Records from a data collection

╔══

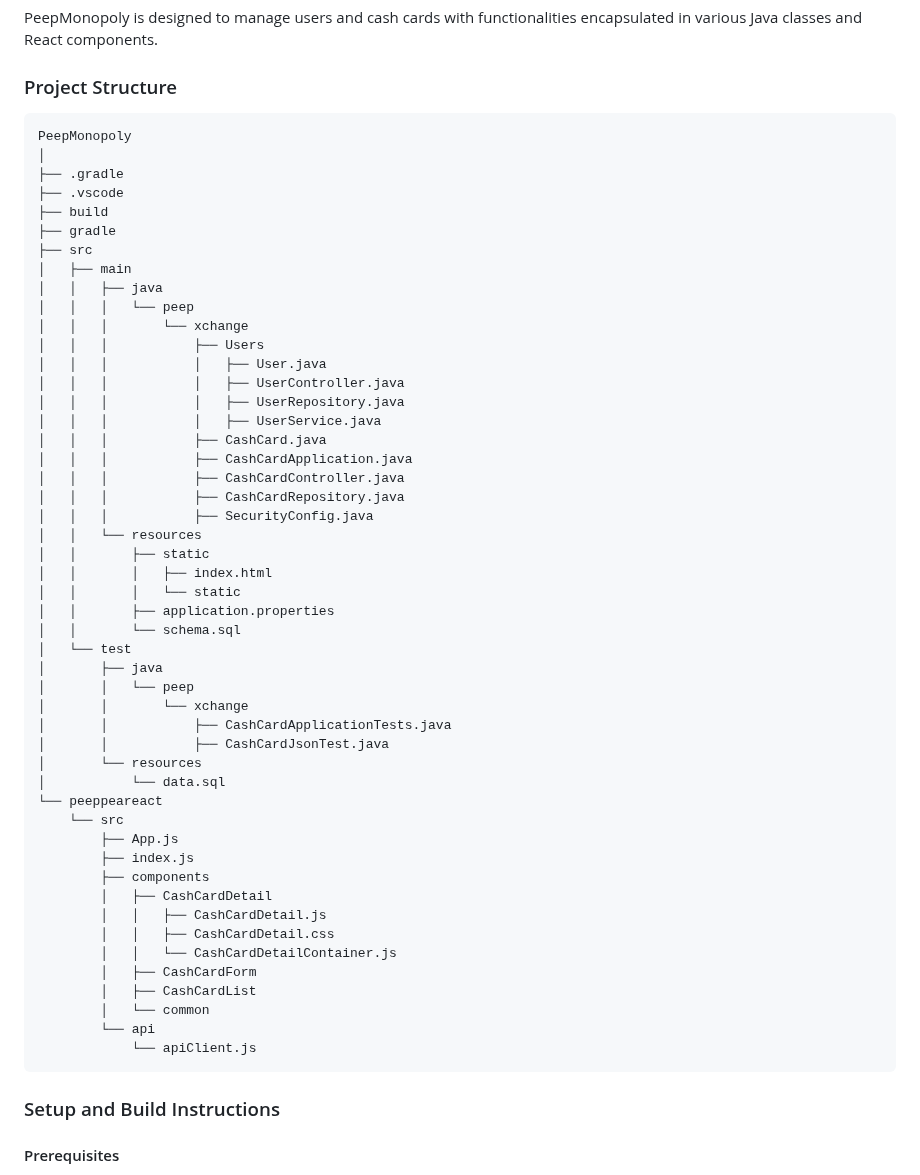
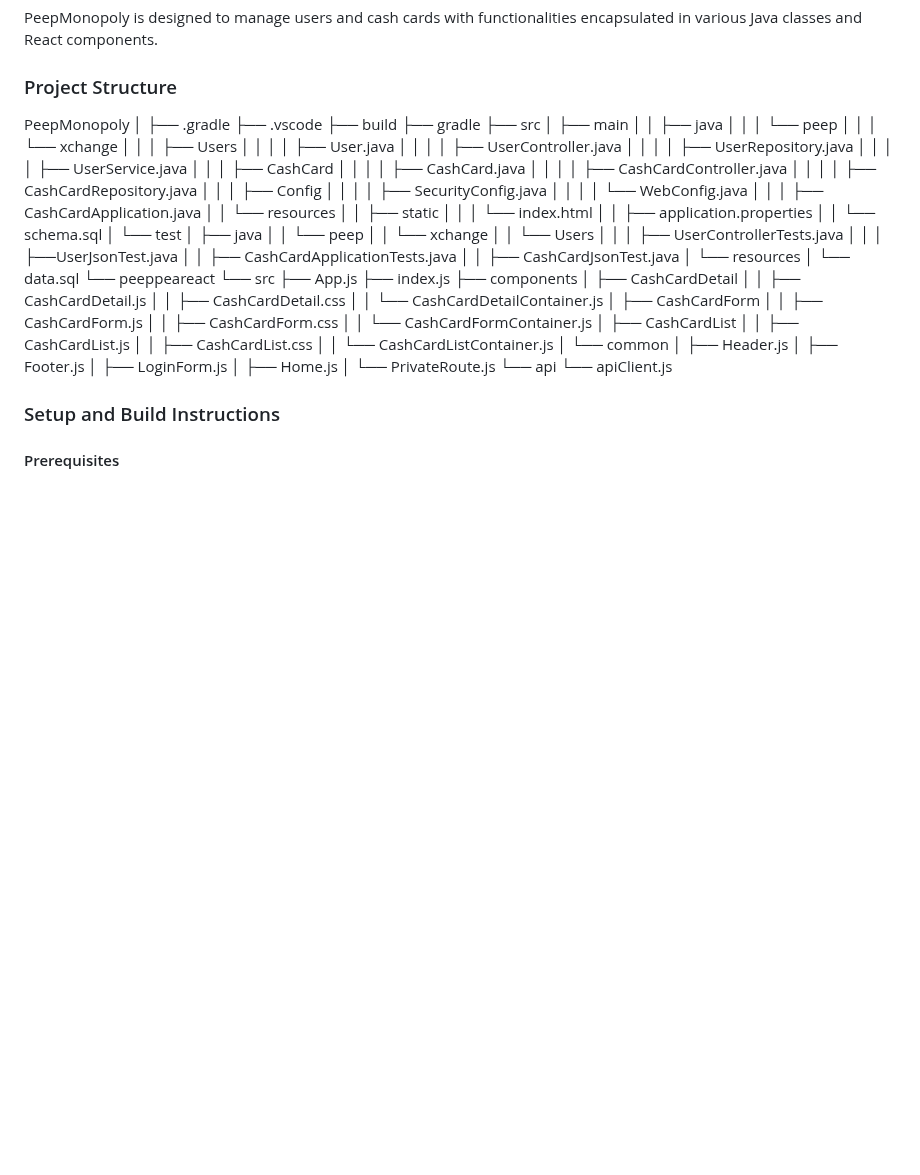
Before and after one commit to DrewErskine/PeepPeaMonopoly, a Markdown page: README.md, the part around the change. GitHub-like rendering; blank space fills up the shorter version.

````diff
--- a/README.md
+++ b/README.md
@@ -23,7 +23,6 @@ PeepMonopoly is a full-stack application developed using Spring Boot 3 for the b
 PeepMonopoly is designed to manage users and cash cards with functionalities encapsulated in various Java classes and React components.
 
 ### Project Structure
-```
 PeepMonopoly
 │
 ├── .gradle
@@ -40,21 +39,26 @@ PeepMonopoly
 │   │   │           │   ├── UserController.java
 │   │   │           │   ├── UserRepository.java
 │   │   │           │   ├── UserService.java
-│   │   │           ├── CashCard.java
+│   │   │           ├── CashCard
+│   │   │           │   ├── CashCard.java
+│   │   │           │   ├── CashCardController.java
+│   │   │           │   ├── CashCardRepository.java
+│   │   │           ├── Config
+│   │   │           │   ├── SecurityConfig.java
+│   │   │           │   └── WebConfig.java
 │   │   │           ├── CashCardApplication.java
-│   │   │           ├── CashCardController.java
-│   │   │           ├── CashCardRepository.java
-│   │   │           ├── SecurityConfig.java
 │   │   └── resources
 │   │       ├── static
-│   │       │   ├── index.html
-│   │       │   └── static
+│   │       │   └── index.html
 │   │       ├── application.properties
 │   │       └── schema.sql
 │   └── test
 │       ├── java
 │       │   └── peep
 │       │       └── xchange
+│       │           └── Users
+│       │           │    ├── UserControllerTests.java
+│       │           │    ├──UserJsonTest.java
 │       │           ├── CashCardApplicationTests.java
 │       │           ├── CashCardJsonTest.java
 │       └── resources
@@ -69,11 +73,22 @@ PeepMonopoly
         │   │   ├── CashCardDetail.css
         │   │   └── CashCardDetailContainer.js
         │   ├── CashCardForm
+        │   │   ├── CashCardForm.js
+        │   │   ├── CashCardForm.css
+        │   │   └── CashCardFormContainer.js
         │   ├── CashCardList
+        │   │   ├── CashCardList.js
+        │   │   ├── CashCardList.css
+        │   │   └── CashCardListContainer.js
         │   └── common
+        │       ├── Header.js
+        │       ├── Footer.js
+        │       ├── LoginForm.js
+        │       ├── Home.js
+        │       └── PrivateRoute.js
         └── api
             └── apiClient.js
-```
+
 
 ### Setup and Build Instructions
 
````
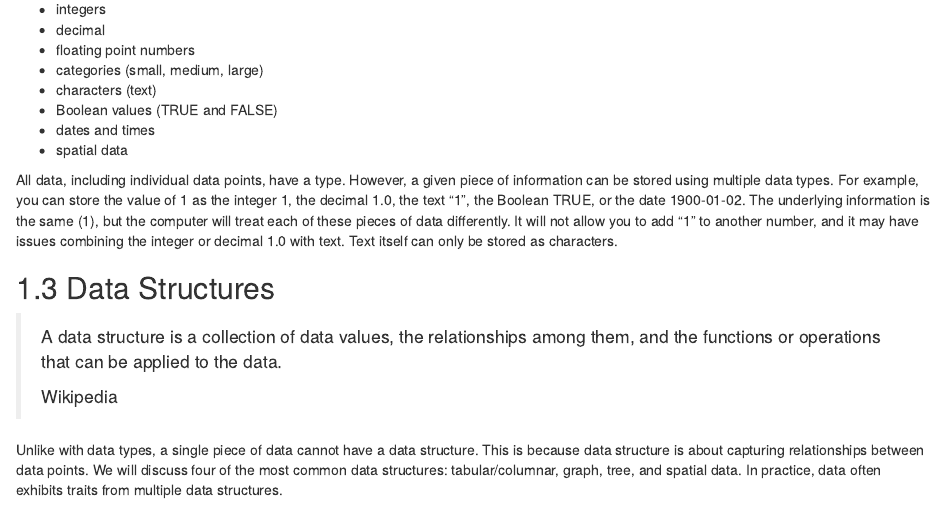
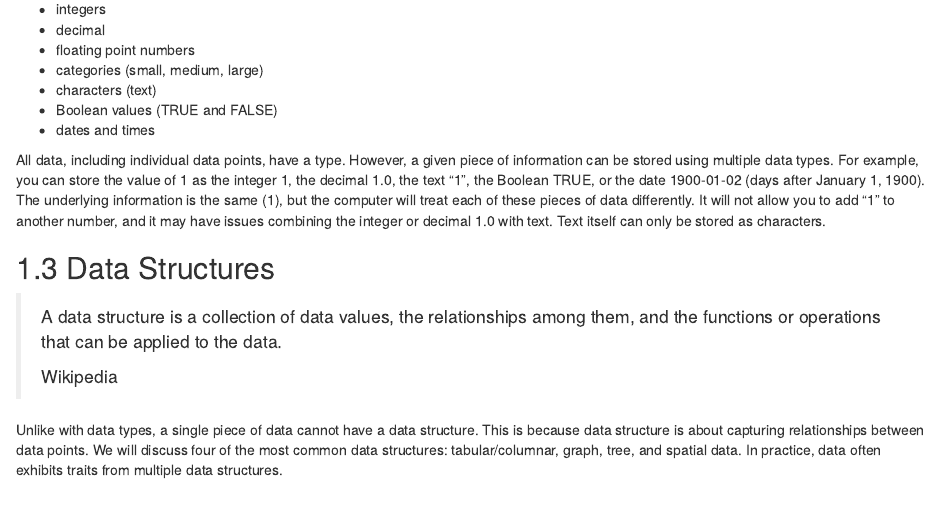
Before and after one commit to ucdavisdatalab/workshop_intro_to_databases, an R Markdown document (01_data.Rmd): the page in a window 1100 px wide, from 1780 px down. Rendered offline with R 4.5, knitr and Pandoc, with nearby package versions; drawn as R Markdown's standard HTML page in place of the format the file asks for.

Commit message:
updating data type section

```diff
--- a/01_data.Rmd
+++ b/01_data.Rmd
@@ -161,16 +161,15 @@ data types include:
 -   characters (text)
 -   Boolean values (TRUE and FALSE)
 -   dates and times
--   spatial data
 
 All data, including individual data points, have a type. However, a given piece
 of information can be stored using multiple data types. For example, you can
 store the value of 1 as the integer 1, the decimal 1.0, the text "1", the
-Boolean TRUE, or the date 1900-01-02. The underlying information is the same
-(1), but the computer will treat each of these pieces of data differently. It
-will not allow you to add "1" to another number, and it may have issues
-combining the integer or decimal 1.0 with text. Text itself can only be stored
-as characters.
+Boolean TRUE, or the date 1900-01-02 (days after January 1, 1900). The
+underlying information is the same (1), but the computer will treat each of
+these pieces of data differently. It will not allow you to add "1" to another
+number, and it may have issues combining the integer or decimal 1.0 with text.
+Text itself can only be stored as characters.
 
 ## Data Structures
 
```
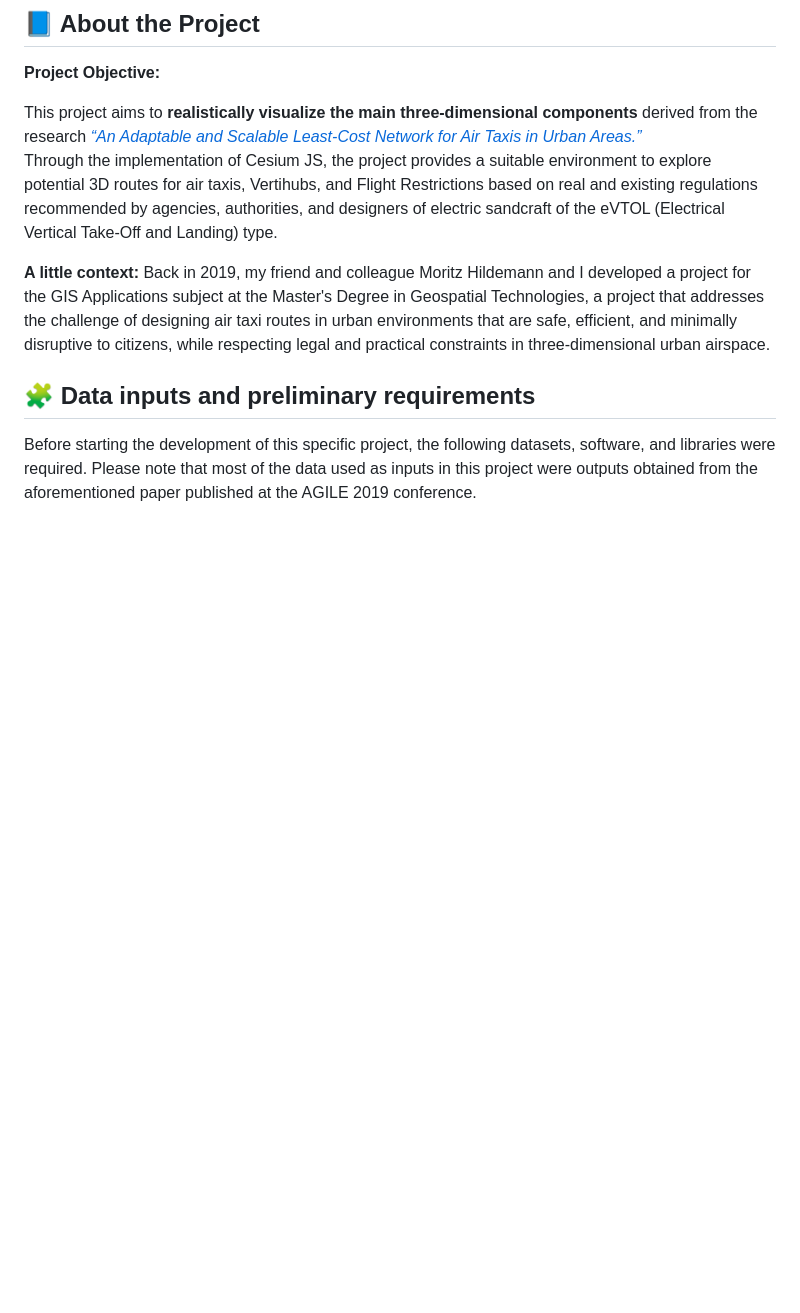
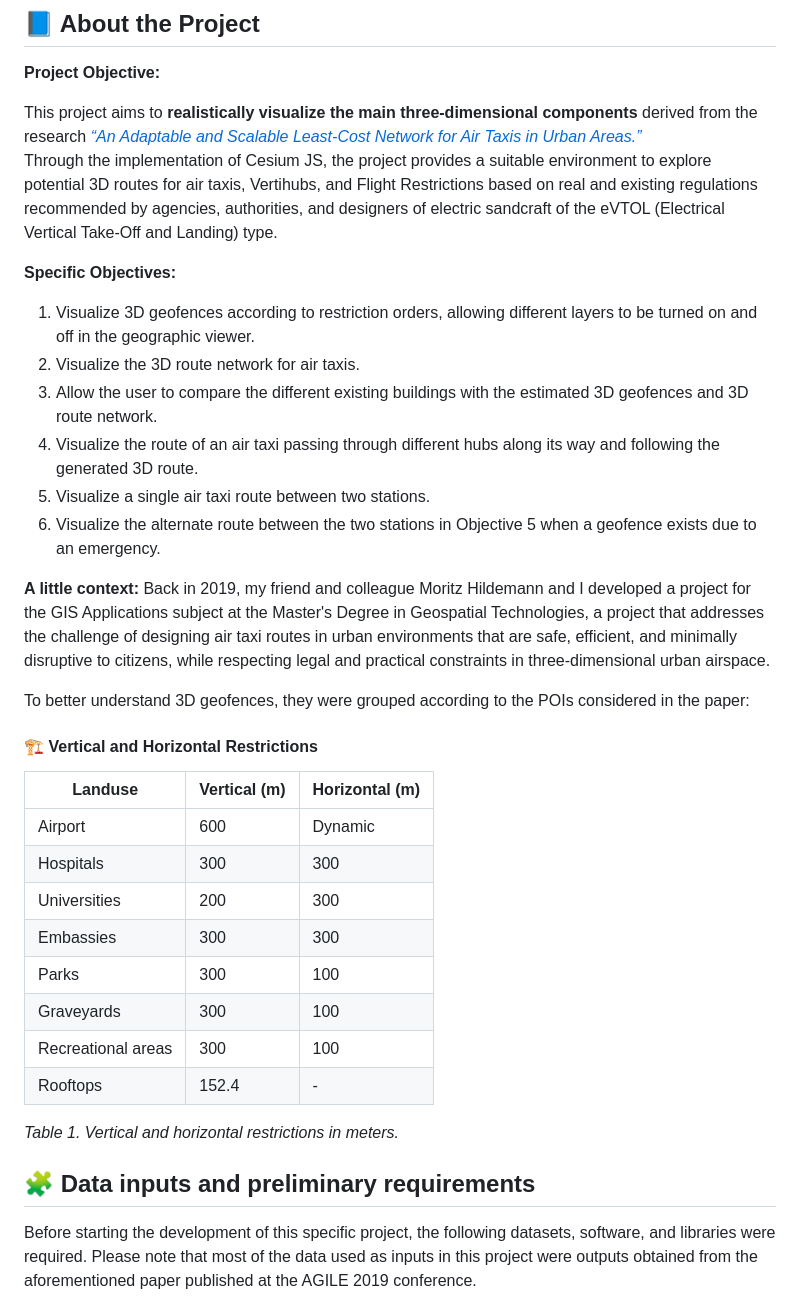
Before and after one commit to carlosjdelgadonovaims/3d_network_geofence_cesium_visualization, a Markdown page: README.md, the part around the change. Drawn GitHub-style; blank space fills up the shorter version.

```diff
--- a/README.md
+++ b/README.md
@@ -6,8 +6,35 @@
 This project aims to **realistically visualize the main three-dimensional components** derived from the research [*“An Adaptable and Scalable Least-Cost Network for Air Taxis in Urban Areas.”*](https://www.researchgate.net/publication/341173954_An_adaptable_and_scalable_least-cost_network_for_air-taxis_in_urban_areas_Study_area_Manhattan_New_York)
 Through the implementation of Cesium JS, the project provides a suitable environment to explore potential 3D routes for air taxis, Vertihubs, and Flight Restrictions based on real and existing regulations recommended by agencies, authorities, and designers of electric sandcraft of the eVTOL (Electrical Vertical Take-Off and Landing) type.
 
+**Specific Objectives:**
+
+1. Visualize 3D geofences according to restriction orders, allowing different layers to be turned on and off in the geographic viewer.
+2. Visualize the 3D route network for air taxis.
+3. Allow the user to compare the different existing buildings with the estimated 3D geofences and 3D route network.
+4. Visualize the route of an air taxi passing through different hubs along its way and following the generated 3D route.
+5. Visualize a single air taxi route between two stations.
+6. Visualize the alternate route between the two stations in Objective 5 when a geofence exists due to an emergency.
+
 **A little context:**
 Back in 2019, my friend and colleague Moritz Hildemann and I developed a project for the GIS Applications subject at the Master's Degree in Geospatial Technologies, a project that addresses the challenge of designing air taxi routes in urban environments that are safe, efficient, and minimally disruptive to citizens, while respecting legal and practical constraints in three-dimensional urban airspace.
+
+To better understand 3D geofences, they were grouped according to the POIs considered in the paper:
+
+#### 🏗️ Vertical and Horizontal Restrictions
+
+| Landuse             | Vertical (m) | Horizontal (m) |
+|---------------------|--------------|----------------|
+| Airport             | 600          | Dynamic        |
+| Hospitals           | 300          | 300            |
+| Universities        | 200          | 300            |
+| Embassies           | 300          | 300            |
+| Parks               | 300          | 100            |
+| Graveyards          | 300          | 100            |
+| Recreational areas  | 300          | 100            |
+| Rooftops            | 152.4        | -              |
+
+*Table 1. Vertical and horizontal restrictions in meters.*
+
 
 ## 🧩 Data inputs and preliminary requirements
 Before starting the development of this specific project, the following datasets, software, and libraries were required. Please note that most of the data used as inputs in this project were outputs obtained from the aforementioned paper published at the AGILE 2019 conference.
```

╚══

Try it
The records above must be copied exactly, with no pictures carried over.

Solution to the exercise
Before and after one commit to DrewErskine/PeepPeaMonopoly, a Markdown page: README.md, the part around the change. GitHub-like rendering; blank space fills up the shorter version.

````diff
--- a/README.md
+++ b/README.md
@@ -23,7 +23,6 @@ PeepMonopoly is a full-stack application developed using Spring Boot 3 for the b
 PeepMonopoly is designed to manage users and cash cards with functionalities encapsulated in various Java classes and React components.
 
 ### Project Structure
-```
 PeepMonopoly
 │
 ├── .gradle
@@ -40,21 +39,26 @@ PeepMonopoly
 │   │   │           │   ├── UserController.java
 │   │   │           │   ├── UserRepository.java
 │   │   │           │   ├── UserService.java
-│   │   │           ├── CashCard.java
+│   │   │           ├── CashCard
+│   │   │           │   ├── CashCard.java
+│   │   │           │   ├── CashCardController.java
+│   │   │           │   ├── CashCardRepository.java
+│   │   │           ├── Config
+│   │   │           │   ├── SecurityConfig.java
+│   │   │           │   └── WebConfig.java
 │   │   │           ├── CashCardApplication.java
-│   │   │           ├── CashCardController.java
-│   │   │           ├── CashCardRepository.java
-│   │   │           ├── SecurityConfig.java
 │   │   └── resources
 │   │       ├── static
-│   │       │   ├── index.html
-│   │       │   └── static
+│   │       │   └── index.html
 │   │       ├── application.properties
 │   │       └── schema.sql
 │   └── test
 │       ├── java
 │       │   └── peep
 │       │       └── xchange
+│       │           └── Users
+│       │           │    ├── UserControllerTests.java
+│       │           │    ├──UserJsonTest.java
 │       │           ├── CashCardApplicationTests.java
 │       │           ├── CashCardJsonTest.java
 │       └── resources
@@ -69,11 +73,22 @@ PeepMonopoly
         │   │   ├── CashCardDetail.css
         │   │   └── CashCardDetailContainer.js
         │   ├── CashCardForm
+        │   │   ├── CashCardForm.js
+        │   │   ├── CashCardForm.css
+        │   │   └── CashCardFormContainer.js
         │   ├── CashCardList
+        │   │   ├── CashCardList.js
+        │   │   ├── CashCardList.css
+        │   │   └── CashCardListContainer.js
         │   └── common
+        │       ├── Header.js
+        │       ├── Footer.js
+        │       ├── LoginForm.js
+        │       ├── Home.js
+        │       └── PrivateRoute.js
         └── api
             └── apiClient.js
-```
+
 
 ### Setup and Build Instructions
 
````
Before and after one commit to ucdavisdatalab/workshop_intro_to_databases, an R Markdown document (01_data.Rmd): the page in a window 1100 px wide, from 1780 px down. Rendered offline with R 4.5, knitr and Pandoc, with nearby package versions; drawn as R Markdown's standard HTML page in place of the format the file asks for.

Commit message:
updating data type section

```diff
--- a/01_data.Rmd
+++ b/01_data.Rmd
@@ -161,16 +161,15 @@ data types include:
 -   characters (text)
 -   Boolean values (TRUE and FALSE)
 -   dates and times
--   spatial data
 
 All data, including individual data points, have a type. However, a given piece
 of information can be stored using multiple data types. For example, you can
 store the value of 1 as the integer 1, the decimal 1.0, the text "1", the
-Boolean TRUE, or the date 1900-01-02. The underlying information is the same
-(1), but the computer will treat each of these pieces of data differently. It
-will not allow you to add "1" to another number, and it may have issues
-combining the integer or decimal 1.0 with text. Text itself can only be stored
-as characters.
+Boolean TRUE, or the date 1900-01-02 (days after January 1, 1900). The
+underlying information is the same (1), but the computer will treat each of
+these pieces of data differently. It will not allow you to add "1" to another
+number, and it may have issues combining the integer or decimal 1.0 with text.
+Text itself can only be stored as characters.
 
 ## Data Structures
 
```
Before and after one commit to carlosjdelgadonovaims/3d_network_geofence_cesium_visualization, a Markdown page: README.md, the part around the change. Drawn GitHub-style; blank space fills up the shorter version.

```diff
--- a/README.md
+++ b/README.md
@@ -6,8 +6,35 @@
 This project aims to **realistically visualize the main three-dimensional components** derived from the research [*“An Adaptable and Scalable Least-Cost Network for Air Taxis in Urban Areas.”*](https://www.researchgate.net/publication/341173954_An_adaptable_and_scalable_least-cost_network_for_air-taxis_in_urban_areas_Study_area_Manhattan_New_York)
 Through the implementation of Cesium JS, the project provides a suitable environment to explore potential 3D routes for air taxis, Vertihubs, and Flight Restrictions based on real and existing regulations recommended by agencies, authorities, and designers of electric sandcraft of the eVTOL (Electrical Vertical Take-Off and Landing) type.
 
+**Specific Objectives:**
+
+1. Visualize 3D geofences according to restriction orders, allowing different layers to be turned on and off in the geographic viewer.
+2. Visualize the 3D route network for air taxis.
+3. Allow the user to compare the different existing buildings with the estimated 3D geofences and 3D route network.
+4. Visualize the route of an air taxi passing through different hubs along its way and following the generated 3D route.
+5. Visualize a single air taxi route between two stations.
+6. Visualize the alternate route between the two stations in Objective 5 when a geofence exists due to an emergency.
+
 **A little context:**
 Back in 2019, my friend and colleague Moritz Hildemann and I developed a project for the GIS Applications subject at the Master's Degree in Geospatial Technologies, a project that addresses the challenge of designing air taxi routes in urban environments that are safe, efficient, and minimally disruptive to citizens, while respecting legal and practical constraints in three-dimensional urban airspace.
+
+To better understand 3D geofences, they were grouped according to the POIs considered in the paper:
+
+#### 🏗️ Vertical and Horizontal Restrictions
+
+| Landuse             | Vertical (m) | Horizontal (m) |
+|---------------------|--------------|----------------|
+| Airport             | 600          | Dynamic        |
+| Hospitals           | 300          | 300            |
+| Universities        | 200          | 300            |
+| Embassies           | 300          | 300            |
+| Parks               | 300          | 100            |
+| Graveyards          | 300          | 100            |
+| Recreational areas  | 300          | 100            |
+| Rooftops            | 152.4        | -              |
+
+*Table 1. Vertical and horizontal restrictions in meters.*
+
 
 ## 🧩 Data inputs and preliminary requirements
 Before starting the development of this specific project, the following datasets, software, and libraries were required. Please note that most of the data used as inputs in this project were outputs obtained from the aforementioned paper published at the AGILE 2019 conference.
```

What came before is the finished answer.